Start of Given information

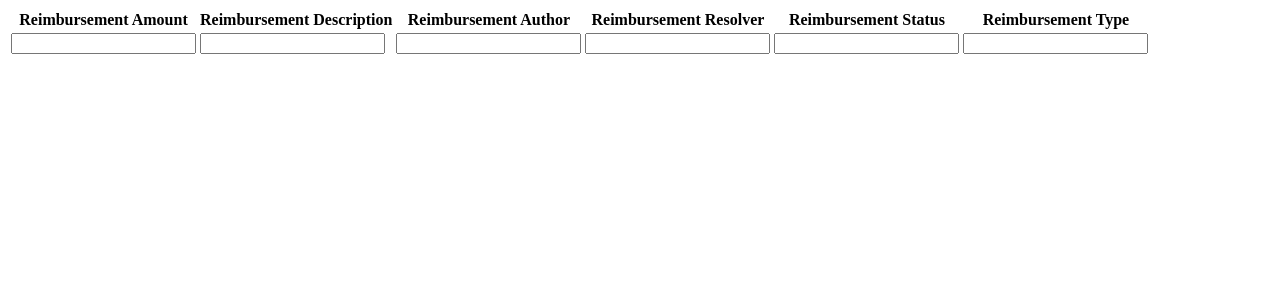
Repository: ricksnp/Reimbursement
Page: src/main/webapp/Reimbursement/html/index.html
An editor plug-in stored every save of this project. The page is shown before and after the next save, followed by the edit.
The browser window is 1280 px wide. The pictures show the whole page.

Above is the page before, as saved 2020-10-16 09:28:34.

### src/main/webapp/Reimbursement/html/index.html
<!DOCTYPE html>
<html>

<body>
    <form action="newReimbursement" method="post">
        <table allign="left">
            <tr>
                <th>Reimbursement Amount</th>
                <th>Reimbursement Description</th>
                <th>Reimbursement Author</th>
                <th>Reimbursement Resolver</th>
                <th>Reimbursement Status</th>
                <th>Reimbursement Type</th>


            </tr>

            <tr>
                <td><input type="text" name="amount" </td>
                <td><input type="text" name="desc" </td>
                <td><input type="text" name="author" </td>
                <td><input type="text" name="resolver" </td>
                <td><input type="text" name="status" </td>
                <td><input type="text" name="type" </td>

            </tr>


        </table>
</body>

</html>

After the next save:
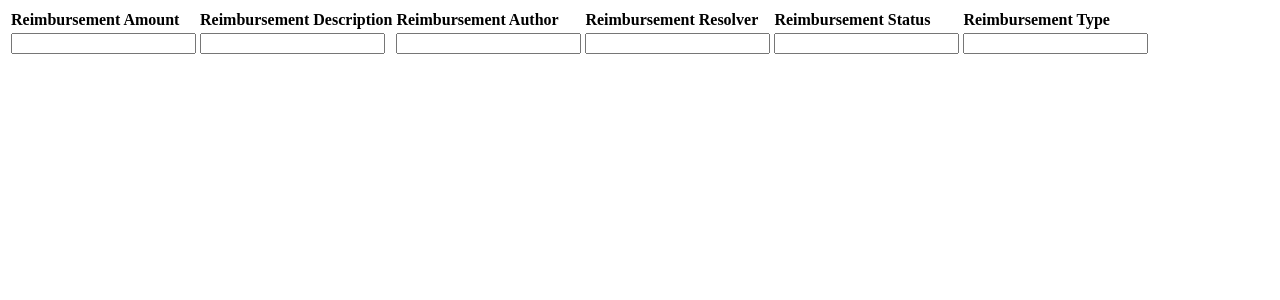
Saved 45 s later.
--- a/src/main/webapp/Reimbursement/html/index.html
+++ b/src/main/webapp/Reimbursement/html/index.html
@@ -5,12 +5,12 @@
     <form action="newReimbursement" method="post">
         <table allign="left">
             <tr>
-                <th>Reimbursement Amount</th>
-                <th>Reimbursement Description</th>
-                <th>Reimbursement Author</th>
-                <th>Reimbursement Resolver</th>
-                <th>Reimbursement Status</th>
-                <th>Reimbursement Type</th>
+                <th style="text-align:left">Reimbursement Amount</th>
+                <th style="text-align:left">Reimbursement Description</th>
+                <th style="text-align:left">Reimbursement Author</th>
+                <th style="text-align:left">Reimbursement Resolver</th>
+                <th style="text-align:left">Reimbursement Status</th>
+                <th style="text-align:left">Reimbursement Type</th>
 
 
             </tr>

End of Given information

▸ Problem: The goal is an exact reprint of the entries, leaving out the pictures.

▸ Solution for this exercise:
Repository: ricksnp/Reimbursement
Page: src/main/webapp/Reimbursement/html/index.html
An editor plug-in stored every save of this project. The page is shown before and after the next save, followed by the edit.
The browser window is 1280 px wide. The pictures show the whole page.

Above is the page before, as saved 2020-10-16 09:28:34.

### src/main/webapp/Reimbursement/html/index.html
<!DOCTYPE html>
<html>

<body>
    <form action="newReimbursement" method="post">
        <table allign="left">
            <tr>
                <th>Reimbursement Amount</th>
                <th>Reimbursement Description</th>
                <th>Reimbursement Author</th>
                <th>Reimbursement Resolver</th>
                <th>Reimbursement Status</th>
                <th>Reimbursement Type</th>


            </tr>

            <tr>
                <td><input type="text" name="amount" </td>
                <td><input type="text" name="desc" </td>
                <td><input type="text" name="author" </td>
                <td><input type="text" name="resolver" </td>
                <td><input type="text" name="status" </td>
                <td><input type="text" name="type" </td>

            </tr>


        </table>
</body>

</html>

After the next save:
Saved 45 s later.
--- a/src/main/webapp/Reimbursement/html/index.html
+++ b/src/main/webapp/Reimbursement/html/index.html
@@ -5,12 +5,12 @@
     <form action="newReimbursement" method="post">
         <table allign="left">
             <tr>
-                <th>Reimbursement Amount</th>
-                <th>Reimbursement Description</th>
-                <th>Reimbursement Author</th>
-                <th>Reimbursement Resolver</th>
-                <th>Reimbursement Status</th>
-                <th>Reimbursement Type</th>
+                <th style="text-align:left">Reimbursement Amount</th>
+                <th style="text-align:left">Reimbursement Description</th>
+                <th style="text-align:left">Reimbursement Author</th>
+                <th style="text-align:left">Reimbursement Resolver</th>
+                <th style="text-align:left">Reimbursement Status</th>
+                <th style="text-align:left">Reimbursement Type</th>
 
 
             </tr>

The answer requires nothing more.